**INSTRUCTIONS FOR THE TASK**
Filter task. Return each line of the material that holds the string "ipynb".

**DATA FOR THE TASK**
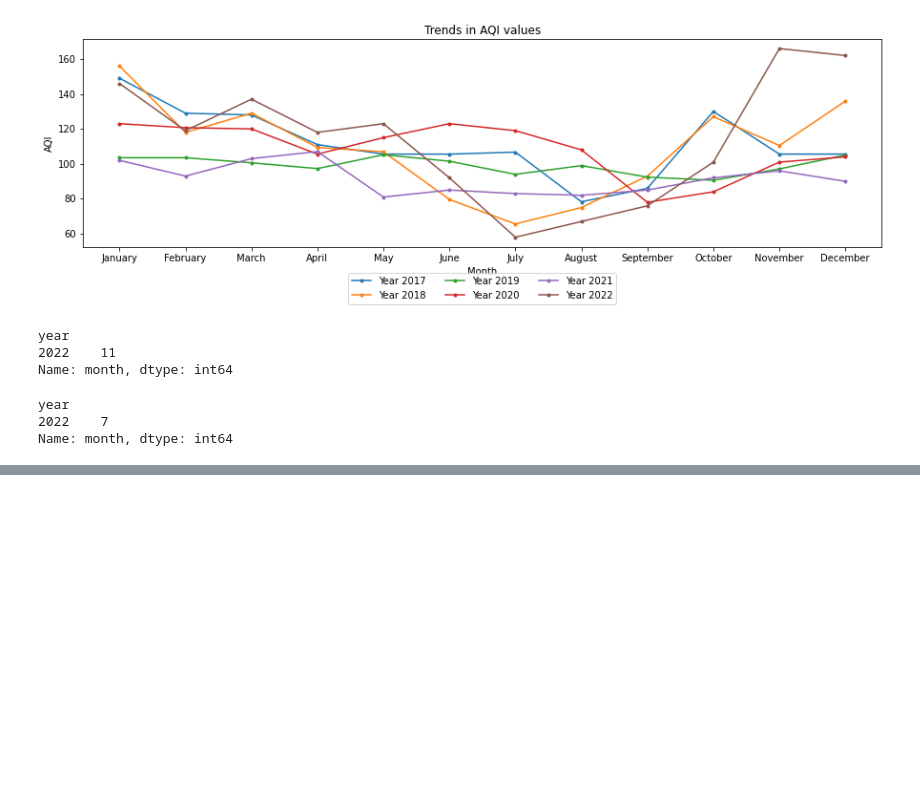
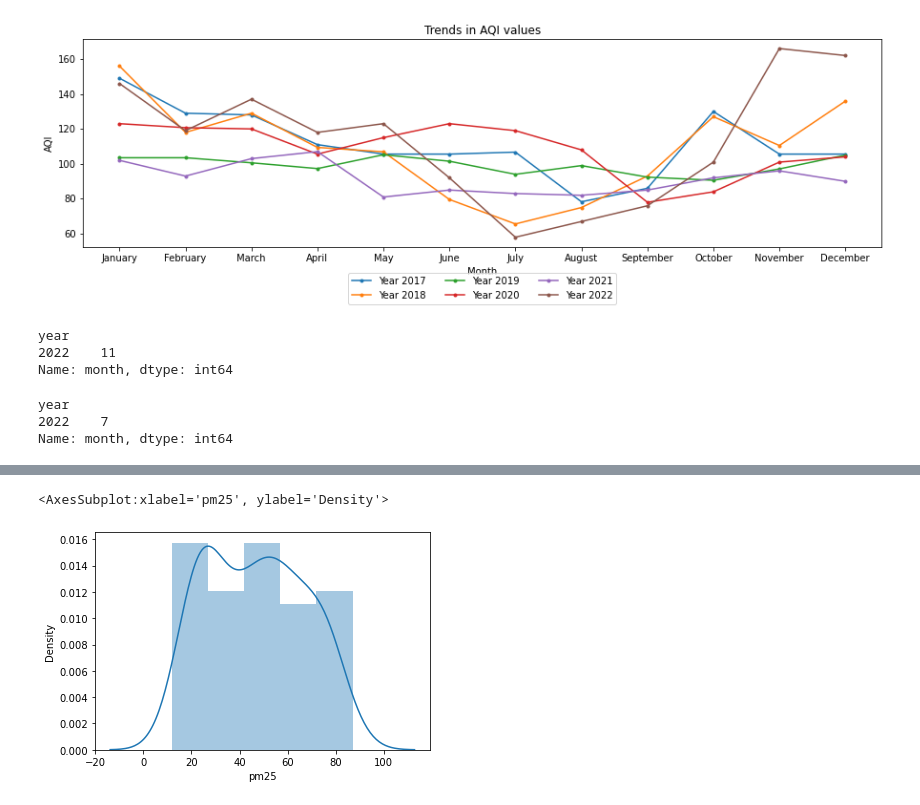
Before and after one commit to sai14karthik/AQI, a Jupyter notebook: AirQuality .ipynb, the cells around one changed output, grey strips where cells are left out. Cells and saved outputs as stored; diff of their text form; code cells hidden in the pictures; blank space fills up the shorter version.

```diff
--- a/AirQuality .ipynb
+++ b/AirQuality .ipynb
@@ -345,0 +356,5 @@ Name: month, dtype: int64
+# %%
+sns.distplot(data["pm25"])
+# %% [output]
+<AxesSubplot:xlabel='pm25', ylabel='Density'>
+[figure, added]
```
Also changed, not shown: parts of 14 cells of this notebook.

**RESULT FOR THIS EXERCISE**
Before and after one commit to sai14karthik/AQI, a Jupyter notebook: AirQuality .ipynb, the cells around one changed output, grey strips where cells are left out. Cells and saved outputs as stored; diff of their text form; code cells hidden in the pictures; blank space fills up the shorter version.
--- a/AirQuality .ipynb
+++ b/AirQuality .ipynb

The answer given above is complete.